"CUNA supports ODFIs paying a fee, since it will help credit unions and other small RDFIs that will incur increased costs, while likely only receiving a limited number of same-day ACH transactions,” Noogle says.

Another industry veteran, Jim Morrell at Peninsula Community Federal Credit Union ($157.9M, Shelton, WA), takes this balanced view: “It will have some operational impact, but it’ll generate some non-interest income we don’t get right now.

“That said, we’re just now beginning the process of evaluating what the impact will be and how we will manage the change.” 

 
 

May 21, 2015
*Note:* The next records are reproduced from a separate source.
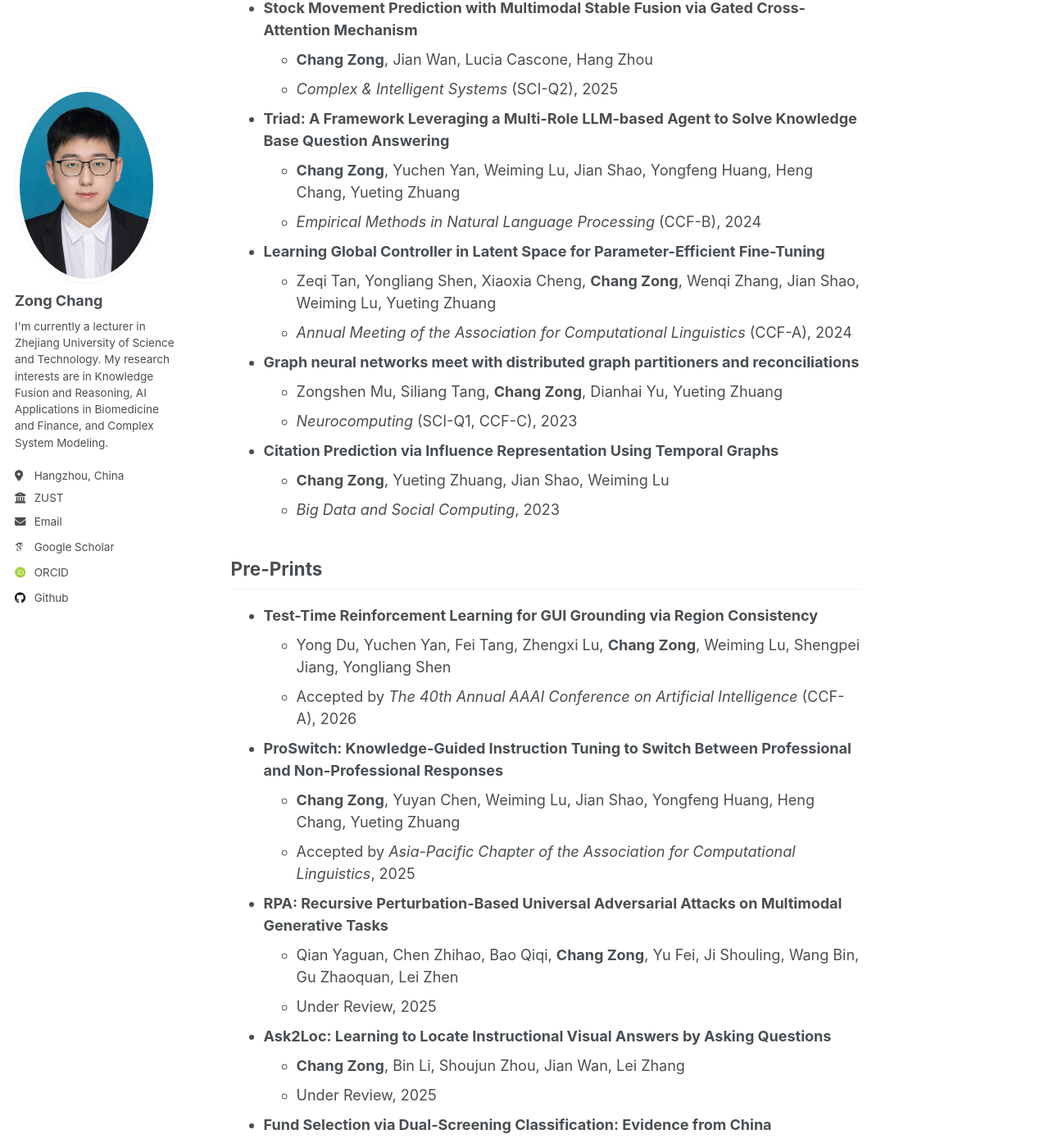
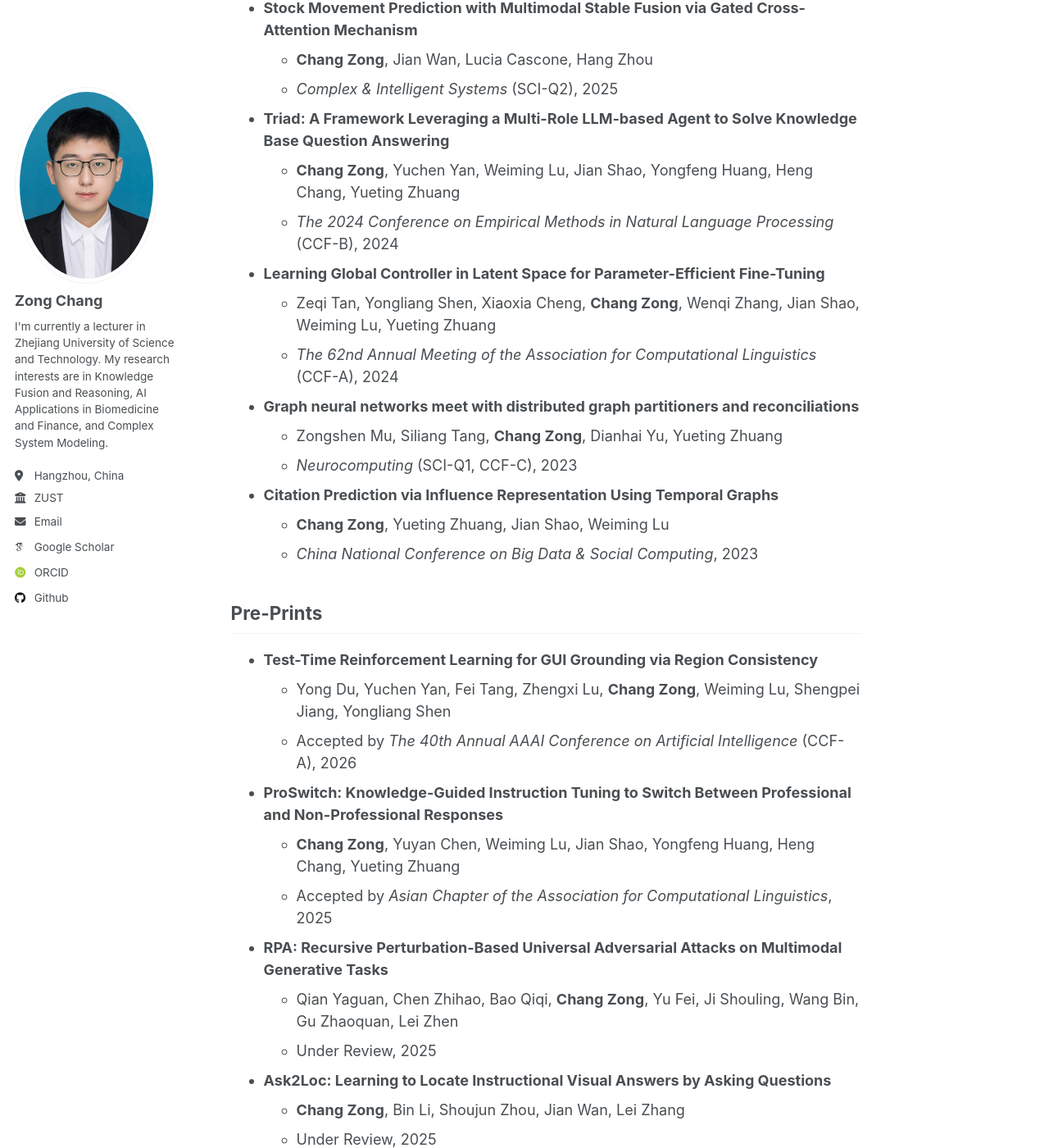
Before and after one commit to changzong/changzong.github.io, a Jekyll site: the page built from _pages/about.md, in a window 1280 px wide and 1400 px high, scrolled down 1281 px. Shown: the whole window at 82% size. Built offline with Jekyll 4.4.1, drawn with Linux system fonts in a browser that asks for light colours; some web fonts are replaced.

Commit message:
udpate cv

```diff
--- a/_pages/about.md
+++ b/_pages/about.md
@@ -42,11 +42,11 @@ redirect_from:
 
 - **Triad: A Framework Leveraging a Multi-Role LLM-based Agent to Solve Knowledge Base Question Answering**
   - **Chang Zong**, Yuchen Yan, Weiming Lu, Jian Shao, Yongfeng Huang, Heng Chang, Yueting Zhuang
-  - *Empirical Methods in Natural Language Processing* (CCF-B), 2024
+  - *The 2024 Conference on Empirical Methods in Natural Language Processing* (CCF-B), 2024
 
 - **Learning Global Controller in Latent Space for Parameter-Efficient Fine-Tuning**
   - Zeqi Tan, Yongliang Shen, Xiaoxia Cheng, **Chang Zong**, Wenqi Zhang, Jian Shao, Weiming Lu, Yueting Zhuang
-  - *Annual Meeting of the Association for Computational Linguistics* (CCF-A), 2024
+  - *The 62nd Annual Meeting of the Association for Computational Linguistics* (CCF-A), 2024
 
 - **Graph neural networks meet with distributed graph partitioners and reconciliations**
   - Zongshen Mu, Siliang Tang, **Chang Zong**, Dianhai Yu, Yueting Zhuang
@@ -54,7 +54,7 @@ redirect_from:
 
 - **Citation Prediction via Influence Representation Using Temporal Graphs**
   - **Chang Zong**, Yueting Zhuang, Jian Shao, Weiming Lu
-  - *Big Data and Social Computing*, 2023
+  - *China National Conference on Big Data & Social Computing*, 2023
 
 ## Pre-Prints
 - **Test-Time Reinforcement Learning for GUI Grounding via Region Consistency**
@@ -63,7 +63,7 @@ redirect_from:
 
 - **ProSwitch: Knowledge-Guided Instruction Tuning to Switch Between Professional and Non-Professional Responses**
   - **Chang Zong**, Yuyan Chen, Weiming Lu, Jian Shao, Yongfeng Huang, Heng Chang, Yueting Zhuang
-  - Accepted by *Asia-Pacific Chapter of the Association for Computational Linguistics*, 2025
+  - Accepted by *Asian Chapter of the Association for Computational Linguistics*, 2025
 
 - **RPA: Recursive Perturbation-Based Universal Adversarial Attacks on Multimodal Generative Tasks**
   - Qian Yaguan, Chen Zhihao, Bao Qiqi, **Chang Zong**, Yu Fei, Ji Shouling, Wang Bin, Gu Zhaoquan, Lei Zhen
```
Comments

 
 
 
  • Sadly NACHA had to get to a point of one day becoming irrelevant in payments before they actually accelerated innovation? This is the problem with large Incumbents being innovators or self disruptors? With out outside forces acting on them they will not move. They could have taken a lead in payments 3 years ago and offered merchants & consumers a lower cost program with benefits & are now lost in the clutter of other options.
    jp
     
     
     
  • Thank you for your observation. That viewpoint was shared by several other people, including our own vice president of research at Callahan, Chris Howard. Chris says the NACHA move is good news for retail financial institutions, because it's a substantive response to non-bank disrupters. But it’s moving too slow. He says, "Both timeframe and structure of implementation strike me as boomer/mainframe speed, not millennial/Internet, and disruption and innovation will continue at an accelerating pace in the meantime."
    Marc Rapport